Web page edit records:
────────

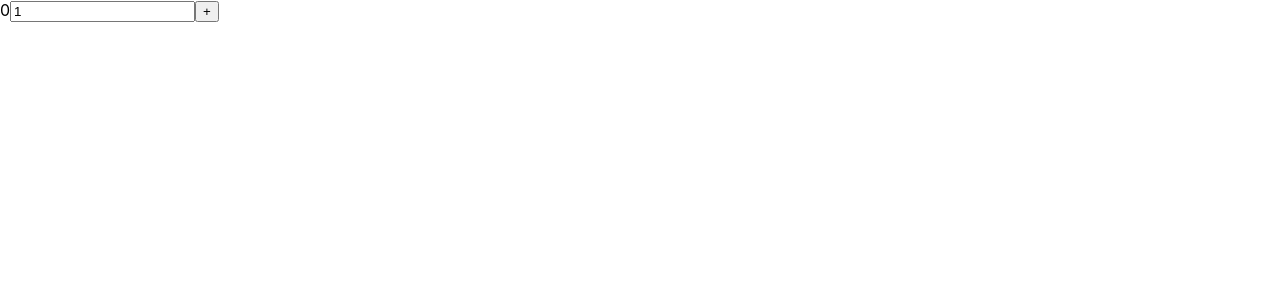
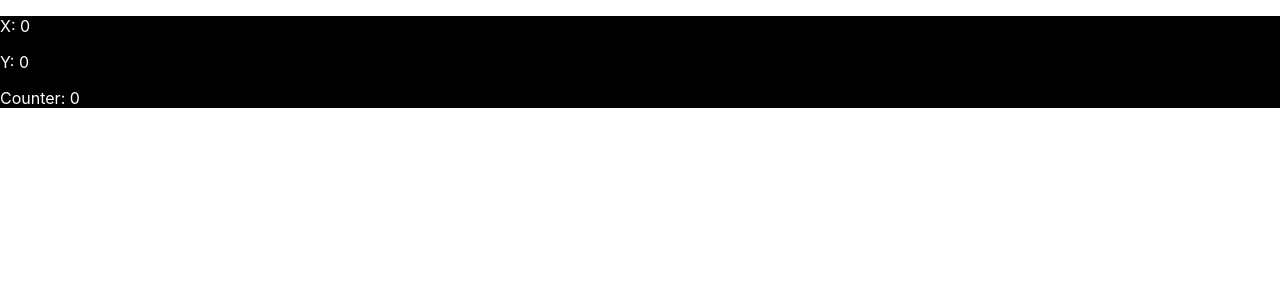
Before and after one commit to Ashtart000/cra-first-project, a React (Create React App) app: page / in a window 1280 px wide. Shown: the top 300 px of the page. Built offline with nearby package versions, Linux system fonts and the light colour scheme.

Commit message:
setState callback (new state based on previous)

```diff
--- a/src/components/MouseTracker/MouseTracker.js
+++ b/src/components/MouseTracker/MouseTracker.js
@@ -3,8 +3,18 @@ import React, { useState, useEffect } from 'react';
 const MouseTracker = (props) => {
     const [coordinates, setCoordinates] = useState({
         x: 0,
-        y: 0
+        y: 0,
+        counter: 0
     })
+
+    const clickHandler = () => {
+        setCoordinates((previousState) => {
+            return {
+                ...previousState,
+                counter: coordinates.counter + 1
+            }
+        })
+    }
 
     useEffect(() => {
         window.addEventListener('mousemove', tracker);
@@ -12,29 +22,61 @@ const MouseTracker = (props) => {
             window.removeEventListener('mousemove', tracker);
         }
     }, [])
-
     // useEffect(() => {// code}, [])  --->>> componentDidMount
-
     // useEffect(() => {// code}, [//dependecy/dependecies])  --->>> componentDidUpdate
-
     /* useEffect(() => {
         // code
         return () => {}   --->>> componentWillUnmount
     }, []) */
 
     const tracker = (event) => {
-        setCoordinates({
-            x: event.clientX,
-            y: event.clientY
+        setCoordinates((previousState) => {
+            return {
+                ...previousState,
+                x: event.clientX,
+                y: event.clientY
+            }
         })
     }
 
     return (
-        <div>
+        <div onClick={clickHandler} style={{backgroundColor: 'black', color: 'white'}}>
             <p>X: {coordinates.x}</p>
             <p>Y: {coordinates.y}</p>
+            <p>Counter: {coordinates.counter}</p>
         </div>
     );
 }
 
 export default MouseTracker;
+
+
+/*
+// Як працює setState у класовій компоненті
+this.state = { // previous state
+    x: 0,
+    y: 0,
+    counter: 0
+}
+this.setState({ // new state
+    counter: this.state.counter + 1
+})
+{...previousState, ...newState}
+->
+{x: 0, y: 0, counter: 1}
+--->>> новий стан доповнюється попереднім
+// як працює хуковий setState (у функціональній компоненті)
+previousState = {
+    x: 0,
+    y: 0,
+    counter: 0
+}
+setState({ // new state
+    counter: counter + 1
+})
+{...newState}
+->
+{counter: NaN}
+--->>> поточний стан не доповнюється попереднім
++ ми втрачаємо змінні стану
+*/
--- a/src/components/app.js
+++ b/src/components/app.js
@@ -1,12 +1,12 @@
 import React from "react";
-import NewCounterFunction from "./NewCounter/NewCounterFunction";
+import MouseTracker from "./MouseTracker/MouseTracker";
 
 
 class App extends React.Component {
 
     render() {
         return (
-            <NewCounterFunction />
+            <MouseTracker />
         )
     }
 }
```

────────

Copy out each line of the records above that includes "window".

* [Answer space]:
Before and after one commit to Ashtart000/cra-first-project, a React (Create React App) app: page / in a window 1280 px wide. Shown: the top 300 px of the page. Built offline with nearby package versions, Linux system fonts and the light colour scheme.
         window.addEventListener('mousemove', tracker);
             window.removeEventListener('mousemove', tracker);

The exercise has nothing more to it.